Do not tuck your chin. It may seem natural to “go fetal” when you are feeling cold in bed, but tucking your chin downward elongates the back of the neck. A more ideal placement is to keep your chin up, at the same angle as you use when standing and looking into a mirror. If your pillow is too high, this can also cause you to tuck your chin, so pay attention to how you wake in the morning. You may need a lower pillow if you frequently wake up with your chin tucked.
Side sleeper? Use a pillow between the knees. When you lie on your side, the upper knee has a tendency to want to make contact with the bed. This shifts the hip and pulls the lumbar spine out of proper alignment. If you sleep with your knees separated this way, and you are more likely to wake up with lower back pain. It’s always better to sleep with the knees stacked one on top of the other. If this is not comfortable, use a pillow or blanket between the knees to keep your spine straight.
Sleep on your back to reduce pain. The most common recommendation for back pain is to sleep flat on your back. It’s simply easier to keep the spine straight when lying flat this way. If back sleeping is not comfortable, you may need to find a small pillow to put either (1) under the knees, or (2) under the small of your back. Try those two suggestions before you give up and give in to the desire to switch back to stomach- or side-sleeping.
Pick your pillow with care.
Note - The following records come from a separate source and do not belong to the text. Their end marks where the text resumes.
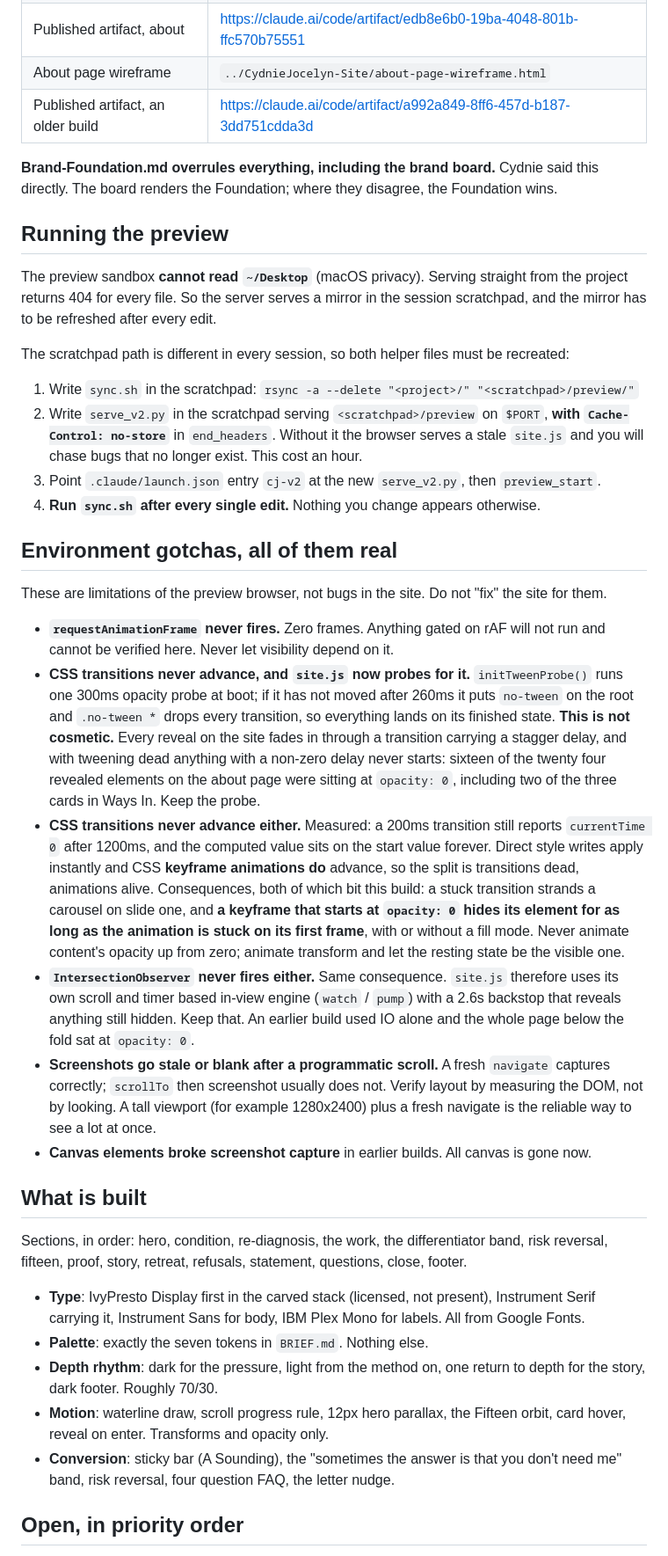
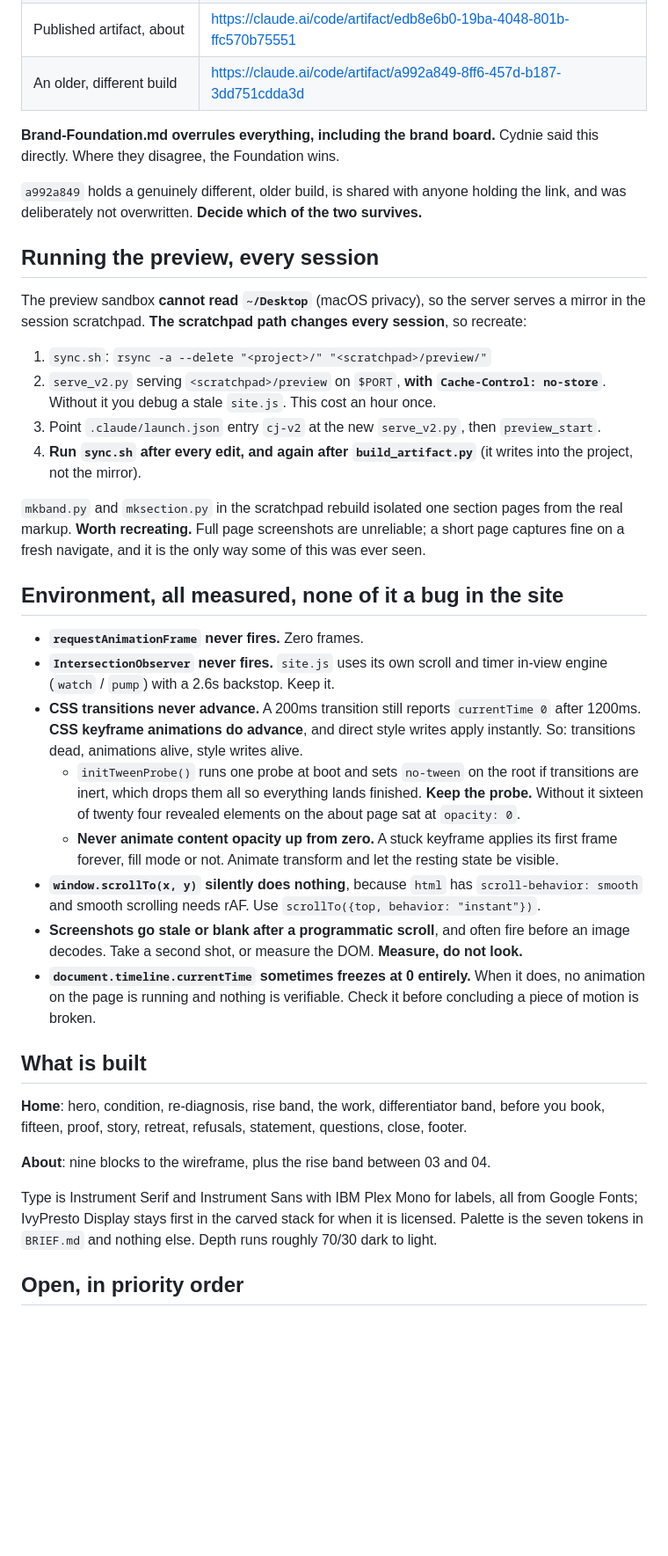
Before and after one commit to Cydniejocelyn/cydniejocelyn.com, a Markdown page: HANDOFF.md, the part around one of its changes. Shown at 88% size. Drawn GitHub-style; blank space fills up the shorter version.

```diff
--- a/HANDOFF.md
+++ b/HANDOFF.md
@@ -18,71 +65,60 @@ Everything a fresh session needs to pick this up. Read this before touching anyt
 | Published artifact, home | https://claude.ai/code/artifact/df17491f-9b21-42bd-bb29-60f3d77f8cb5 |
 | Published artifact, about | https://claude.ai/code/artifact/edb8e6b0-19ba-4048-801b-ffc570b75551 |
-| About page wireframe | `../CydnieJocelyn-Site/about-page-wireframe.html` |
-| Published artifact, an older build | https://claude.ai/code/artifact/a992a849-8ff6-457d-b187-3dd751cdda3d |
+| An older, different build | https://claude.ai/code/artifact/a992a849-8ff6-457d-b187-3dd751cdda3d |
 
 **Brand-Foundation.md overrules everything, including the brand board.** Cydnie said this
-directly. The board renders the Foundation; where they disagree, the Foundation wins.
+directly. Where they disagree, the Foundation wins.
 
-## Running the preview
+`a992a849` holds a genuinely different, older build, is shared with anyone holding the link,
+and was deliberately not overwritten. **Decide which of the two survives.**
 
-The preview sandbox **cannot read `~/Desktop`** (macOS privacy). Serving straight from the
-project returns 404 for every file. So the server serves a mirror in the session scratchpad,
-and the mirror has to be refreshed after every edit.
+## Running the preview, every session
 
-The scratchpad path is different in every session, so both helper files must be recreated:
+The preview sandbox **cannot read `~/Desktop`** (macOS privacy), so the server serves a mirror
+in the session scratchpad. **The scratchpad path changes every session**, so recreate:
 
-1. Write `sync.sh` in the scratchpad: `rsync -a --delete "<project>/" "<scratchpad>/preview/"`
-2. Write `serve_v2.py` in the scratchpad serving `<scratchpad>/preview` on `$PORT`,
-   **with `Cache-Control: no-store`** in `end_headers`. Without it the browser serves a stale
-   `site.js` and you will chase bugs that no longer exist. This cost an hour.
+1. `sync.sh`: `rsync -a --delete "<project>/" "<scratchpad>/preview/"`
+2. `serve_v2.py` serving `<scratchpad>/preview` on `$PORT`, **with `Cache-Control: no-store`**.
+   Without it you debug a stale `site.js`. This cost an hour once.
 3. Point `.claude/launch.json` entry `cj-v2` at the new `serve_v2.py`, then `preview_start`.
-4. **Run `sync.sh` after every single edit.** Nothing you change appears otherwise.
+4. **Run `sync.sh` after every edit, and again after `build_artifact.py`** (it writes into the
+   project, not the mirror).
 
-## Environment gotchas, all of them real
+`mkband.py` and `mksection.py` in the scratchpad rebuild isolated one section pages from the
+real markup. **Worth recreating.** Full page screenshots are unreliable; a short page captures
+fine on a fresh navigate, and it is the only way some of this was ever seen.
 
-These are limitations of the preview browser, not bugs in the site. Do not "fix" the site for them.
+## Environment, all measured, none of it a bug in the site
 
-- **`requestAnimationFrame` never fires.** Zero frames. Anything gated on rAF will not run and
-  cannot be verified here. Never let visibility depend on it.
-- **CSS transitions never advance, and `site.js` now probes for it.** `initTweenProbe()` runs
-  one 300ms opacity probe at boot; if it has not moved after 260ms it puts `no-tween` on the
-  root and `.no-tween *` drops every transition, so everything lands on its finished state.
-  **This is not cosmetic.** Every reveal on the site fades in through a transition carrying a
-  stagger delay, and with tweening dead anything with a non-zero delay never starts: sixteen of
-  the twenty four revealed elements on the about page were sitting at `opacity: 0`, including
-  two of the three cards in Ways In. Keep the probe.
-- **CSS transitions never advance either.** Measured: a 200ms transition still reports
-  `currentTime 0` after 1200ms, and the computed value sits on the start value forever. Direct
-  style writes apply instantly and CSS **keyframe animations do** advance, so the split is
-  transitions dead, animations alive. Consequences, both of which bit this build:
-  a stuck transition strands a carousel on slide one, and **a keyframe that starts at
-  `opacity: 0` hides its element for as long as the animation is stuck on its first frame**,
-  with or without a fill mode. Never animate content's opacity up from zero; animate transform
-  and let the resting state be the visible one.
-- **`IntersectionObserver` never fires either.** Same consequence. `site.js` therefore uses its
-  own scroll and timer based in-view engine (`watch` / `pump`) with a 2.6s backstop that reveals
-  anything still hidden. Keep that. An earlier build used IO alone and the whole page below the
-  fold sat at `opacity: 0`.
-- **Screenshots go stale or blank after a programmatic scroll.** A fresh `navigate` captures
-  correctly; `scrollTo` then screenshot usually does not. Verify layout by measuring the DOM,
-  not by looking. A tall viewport (for example 1280x2400) plus a fresh navigate is the reliable
-  way to see a lot at once.
-- **Canvas elements broke screenshot capture** in earlier builds. All canvas is gone now.
+- **`requestAnimationFrame` never fires.** Zero frames.
+- **`IntersectionObserver` never fires.** `site.js` uses its own scroll and timer in-view engine
+  (`watch` / `pump`) with a 2.6s backstop. Keep it.
+- **CSS transitions never advance.** A 200ms transition still reports `currentTime 0` after
+  1200ms. **CSS keyframe animations do advance**, and direct style writes apply instantly. So:
+  transitions dead, animations alive, style writes alive.
+  - `initTweenProbe()` runs one probe at boot and sets `no-tween` on the root if transitions are
+    inert, which drops them all so everything lands finished. **Keep the probe.** Without it
+    sixteen of twenty four revealed elements on the about page sat at `opacity: 0`.
+  - **Never animate content opacity up from zero.** A stuck keyframe applies its first frame
+    forever, fill mode or not. Animate transform and let the resting state be visible.
+- **`window.scrollTo(x, y)` silently does nothing**, because `html` has `scroll-behavior:
+  smooth` and smooth scrolling needs rAF. Use `scrollTo({top, behavior: "instant"})`.
+- **Screenshots go stale or blank after a programmatic scroll**, and often fire before an image
+  decodes. Take a second shot, or measure the DOM. **Measure, do not look.**
+- **`document.timeline.currentTime` sometimes freezes at 0 entirely.** When it does, no
+  animation on the page is running and nothing is verifiable. Check it before concluding a
+  piece of motion is broken.
 
 ## What is built
 
-Sections, in order: hero, condition, re-diagnosis, the work, the differentiator band, risk
-reversal, fifteen, proof, story, retreat, refusals, statement, questions, close, footer.
+**Home**: hero, condition, re-diagnosis, rise band, the work, differentiator band, before you
+book, fifteen, proof, story, retreat, refusals, statement, questions, close, footer.
 
-- **Type**: IvyPresto Display first in the carved stack (licensed, not present), Instrument
-  Serif carrying it, Instrument Sans for body, IBM Plex Mono for labels. All from Google Fonts.
-- **Palette**: exactly the seven tokens in `BRIEF.md`. Nothing else.
-- **Depth rhythm**: dark for the pressure, light from the method on, one return to depth for
-  the story, dark footer. Roughly 70/30.
-- **Motion**: waterline draw, scroll progress rule, 12px hero parallax, the Fifteen orbit, card
-  hover, reveal on enter. Transforms and opacity only.
-- **Conversion**: sticky bar (A Sounding), the "sometimes the answer is that you don't need me"
-  band, risk reversal, four question FAQ, the letter nudge.
+**About**: nine blocks to the wireframe, plus the rise band between 03 and 04.
+
+Type is Instrument Serif and Instrument Sans with IBM Plex Mono for labels, all from Google
+Fonts; IvyPresto Display stays first in the carved stack for when it is licensed. Palette is the
+seven tokens in `BRIEF.md` and nothing else. Depth runs roughly 70/30 dark to light.
 
 ## Open, in priority order
 
```
Also changed, not shown: other parts of HANDOFF.md (+68 -51 lines).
A nice thing about buying new pillows these days is that rather than indicating “soft, medium, or firm,” the packaging suggests that the pillow is best for side sleepers, back sleepers, or stomach sleepers. If you’ve had the same pillow for many years, it’s definitely time to pick out a new one! Pillows should be replaced every six months, except for some gel or foam pillows that can last up to two years. Having a “fresh” pillow that is made for your sleep position can help make sure you hold your head and neck in an ideal placement when you sleep.
Avoid stomach-sleeping, if possible. Stomach sleeping tends to be the worst position for spinal alignment. Depending on the type of pillow and mattress you use, it may make you more at risk of compressing the lower back or elongating the neck. At the very least, stomach sleeping causes you to have the head turned to either the right or the left for hours at a time, which isn’t good.
Many people are able to change their preferred sleep position with a little bit of effort. If back and neck pain are something you struggle with, training yourself to sleep on your back may make a big difference.
If you need Argyle TX chiropractic care, Dr. Cody Doyle can help! Call our Roanoke-based office at 817-767-5430 to make an appointment.